(Records shown Opens)

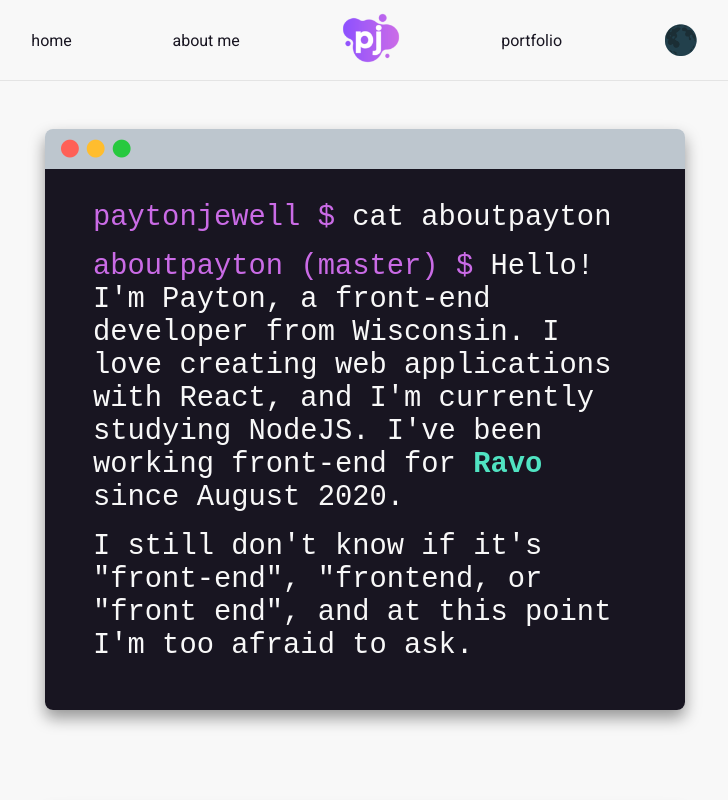
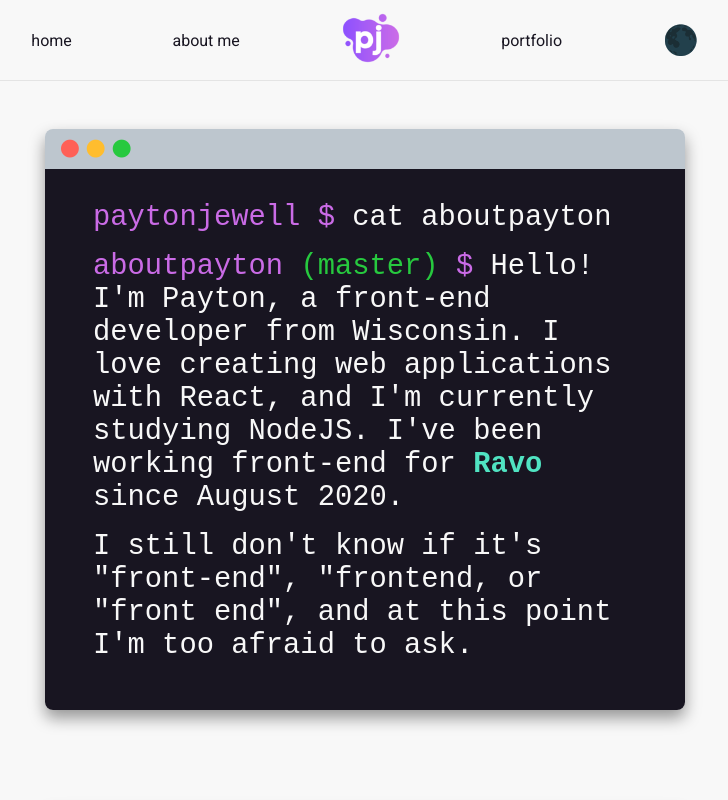
Before and after one commit to alefe0518/react-portfolio-template, a React (Create React App) app: page /#/about in a window 1280 px wide. Shown: the top 800 px of the page, without its empty margins (275-1003 px from the left). Built offline with nearby package versions, Linux system fonts and the light colour scheme; the HTML template or start-up script is replaced by a standard one.

Commit message:
fixed issue with text color on about page, updated some dependencies

```diff
--- a/package.json
+++ b/package.json
@@ -9,7 +9,7 @@
     "@testing-library/user-event": "^13.1.9",
     "classnames": "^2.2.6",
     "node-forge": "^0.10.0",
-    "node-sass": "^6.0.0",
+    "node-sass": "^6.0.1",
     "object-path": "0.11.5",
     "postcss": "^8.2.15",
     "react": "^17.0.2",
--- a/src/components/about/About.module.scss
+++ b/src/components/about/About.module.scss
@@ -3,6 +3,10 @@
 
 .pink {
   color: $pink;
+}
+
+.green {
+  color: #27C93F;
 }
 
 .emoji {
```
Also changed, not shown: 1 other file (tests, documents, lock files or other folders).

(Records shown Closes)

What you are asked to do: Extract every line of the records above that contains the word "scss".

Final answer:
--- a/src/components/about/About.module.scss
+++ b/src/components/about/About.module.scss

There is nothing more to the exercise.